A group of snorkelers in their 60s and 70s who call themselves the Fantastic Grandmothers have been instrumental in discovering a large number of venomous sea snakes and documenting various individual serpents on camera.

The group has spent the last two years involved in a citizen science project working with researchers Claire Goiran from the University of New Caledonia and Rick Shine from Australia's Macquarie University to monitor sea snake populations in the Pacific island of New Caledonia, a French overseas territory.

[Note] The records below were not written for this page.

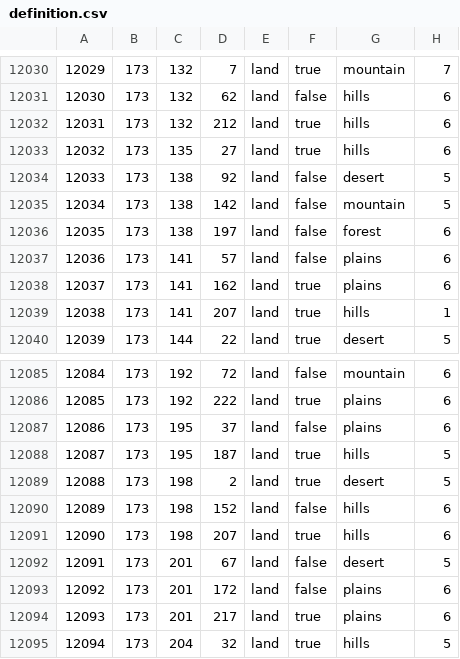
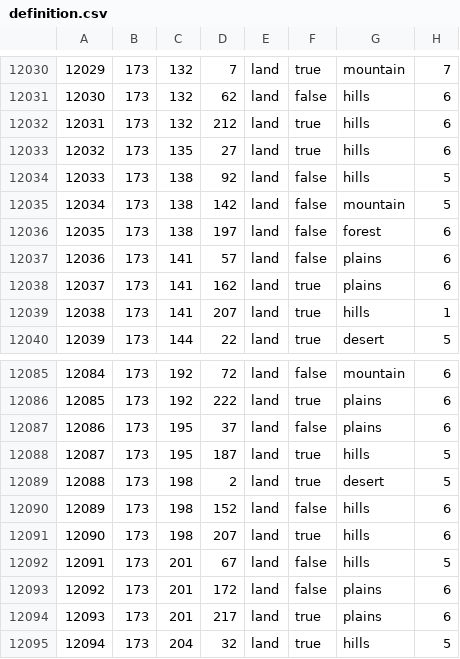
Before and after one commit to ayn7845/slystorical1, a CSV file: map/definition.csv, drawn as a sheet; only a part is shown, gaps mark what is left out; the diff covers the shown part only.

```diff
--- a/map/definition.csv
+++ b/map/definition.csv
@@ -12033,3 +12033,3 @@
 12032;173;135;27;land;true;hills;6
-12033;173;138;92;land;false;desert;5
+12033;173;138;92;land;false;hills;5
 12034;173;138;142;land;false;mountain;5
@@ -12091,3 +12091,3 @@
 12090;173;198;207;land;true;hills;6
-12091;173;201;67;land;false;desert;5
+12091;173;201;67;land;false;hills;5
 12092;173;201;172;land;false;plains;6
```
Also changed, not shown: 11 edited cells elsewhere in this file, 12 other files.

The species of snake they studied was the Hydrophis major—a sea-faring reptile that can reach lengths of 1.5 meters (or longer) and is venomous to humans, the researchers say. It is found in the Indian Ocean off the coasts of New Guinea and Australia as well as New Caledonia, and is one of the most commonly found sea snakes in the area.

snorkeling for sea snakes
The Fantastic Grandmothers are a group of seven women in their 60s and 70s who have spent the last two years taking photos of venomous sea snakes. Claire Goiran/UNC

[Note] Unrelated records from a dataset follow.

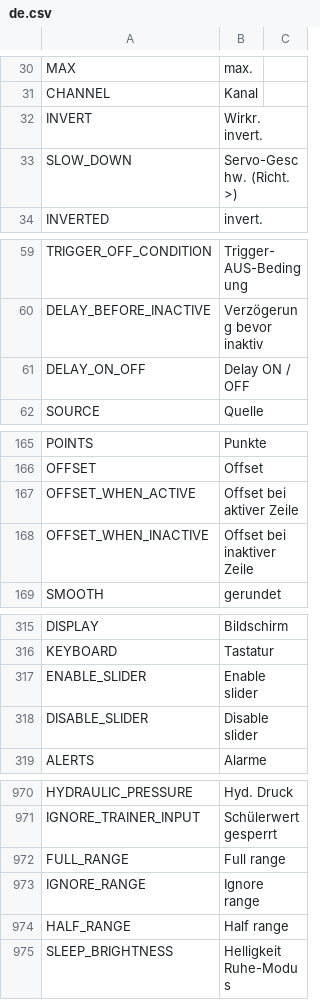
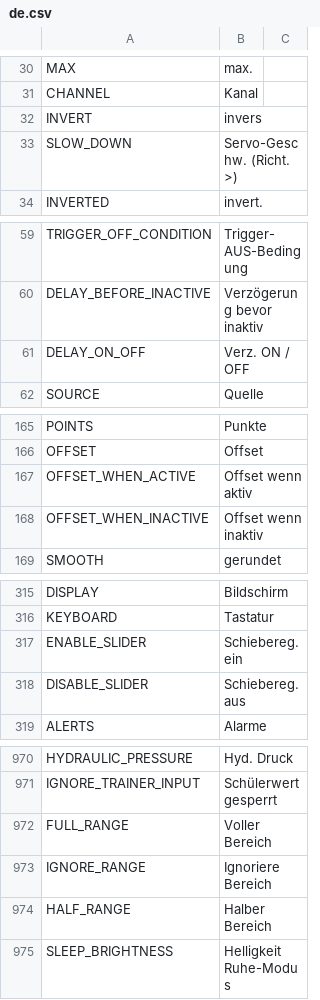
Before and after one commit to FrSkyRC/ETHOS-Feedback-Community, a CSV file: translations/display/de.csv, drawn as a sheet; only a part is shown, gaps mark what is left out; the diff covers the shown part only.

Commit message:
DE translations

```diff
--- a/translations/display/de.csv
+++ b/translations/display/de.csv
@@ -31,3 +31,3 @@ MAX,"max."
 CHANNEL,"Kanal  "
-INVERT,"Wirkr. invert."
+INVERT,"invers"
 SLOW_DOWN,"Servo-Geschw. (Richt. >)"
@@ -60,3 +60,3 @@ TRIGGER_OFF_CONDITION,"Trigger-AUS-Bedingung"
 DELAY_BEFORE_INACTIVE,"Verzögerung bevor inaktiv"
-DELAY_ON_OFF,"Delay ON / OFF"
+DELAY_ON_OFF,"Verz. ON / OFF"							
 SOURCE,"Quelle"
@@ -166,4 +166,4 @@ POINTS,"Punkte"
 OFFSET,"Offset"
-OFFSET_WHEN_ACTIVE,"Offset bei aktiver Zeile"
-OFFSET_WHEN_INACTIVE,"Offset bei inaktiver Zeile"
+OFFSET_WHEN_ACTIVE,"Offset wenn aktiv"
+OFFSET_WHEN_INACTIVE,"Offset wenn inaktiv"
 SMOOTH,"gerundet"
@@ -316,4 +316,4 @@ DISPLAY,"Bildschirm"
 KEYBOARD,"Tastatur"
-ENABLE_SLIDER,"Enable slider"
-DISABLE_SLIDER,"Disable slider"
+ENABLE_SLIDER,"Schiebereg. ein"
+DISABLE_SLIDER,"Schiebereg. aus"							
 ALERTS,"Alarme"
@@ -971,5 +971,5 @@ HYDRAULIC_PRESSURE,"Hyd. Druck"
 IGNORE_TRAINER_INPUT,"Schülerwert gesperrt"
-FULL_RANGE,"Full range"
-IGNORE_RANGE,"Ignore range"
-HALF_RANGE,"Half range"
+FULL_RANGE,"Voller Bereich"
+IGNORE_RANGE,"Ignoriere Bereich"						
+HALF_RANGE,"Halber Bereich"
 SLEEP_BRIGHTNESS,"Helligkeit Ruhe-Modus"
```
Also changed, not shown: 2 edited cells elsewhere in this file.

In June 2017, the expert snorkelers who make up the Fantastic Grandmothers offered to help Goiran and Shine collect images of the snakes in their habitats in a popular tourist destination, the Baie des Citrons (or Bay of Lemons).

The fruit of their labor was published in the journal Ecosphere this week.

Goiran and Shine said they now know there are at least 249 individual snakes in the bay. More than 140 of those snakes were identified by the Fantastic Grandmothers within a 25 month period.

In contrast, the researchers had only recorded an average of 10 snakes per year over the previous three years. That is an increase of around 700 percent.

"The results have been astonishing," Goiran said in a statement. "As soon as the grandmothers set to work, we realised that we had massively underestimated the abundance of greater sea snakes in the bay."

"I have been studying sea snakes in the Baie des Citrons for 20 years, and thought I understood them very well—but the Fantastic Grandmothers have shown me just how wrong I was," she added.

The results of the project not only highlight the surprisingly large number of snakes living in the bay but reveal details about their reproduction behavior—Hydrophis major court in winter, are pregnant through to summer and give birth in the autumn, the researchers said.

The fact that there are so many snakes in the area and not one bite from the species recorded in the bay highlights their "benevolent disposition," said Shine.

"They found a large number of lethally toxic sea snakes in a small bay that is occupied every day by hordes of local residents and cruise-ship passengers," said Shine, "yet no bites by the species have ever been recorded at Baie des Citrons, testifying to their benevolent disposition."

sea snake
Hydrophis major can reach lengths of 1.5 meters and can be venomous to humans. Claire Goiran/UNC

"In summary, the voluntary participation of a specific group of community members—older women with the time and expertise to survey a local site repeatedly and in detail—is providing a unique window into the ecology of a hitherto poorly known species of large marine predator," the study authors said.